*Directions:* What is the number of lines in these entries that contain "html"? State it alone.

*Extracted information:*
....

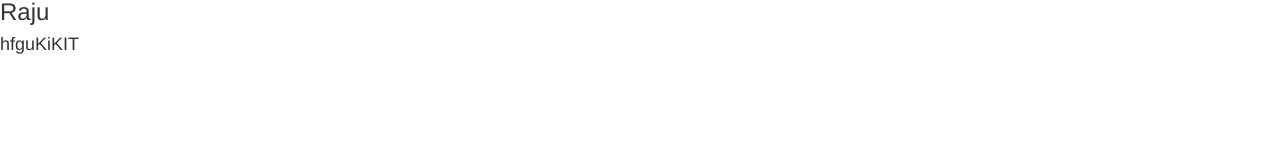
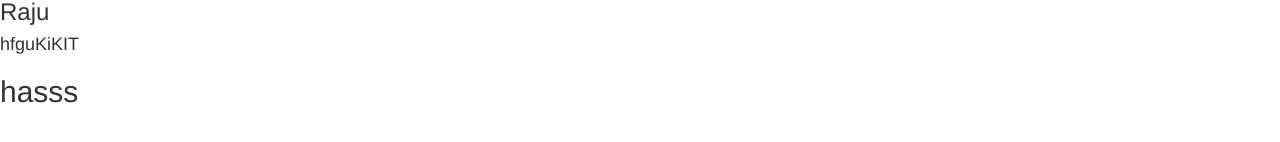
Before and after one commit to kallraju/call-center, an Angular app: page /mis in a window 1280 px wide. Shown: the part 182-324 px from the top of the page. Built offline with nearby package versions, Linux system fonts and the light colour scheme.

Commit message:
thf
gdfgfg

```diff
--- a/src/app/app.component.html
+++ b/src/app/app.component.html
@@ -3,4 +3,5 @@
 <br/><h1>test123<h1>
     <h3>Raju</h3>
     <h4>hfguKiKIT</h4>
+    <h2>hasss</h2>
 <router-outlet></router-outlet>
```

....

*Finished task:* 2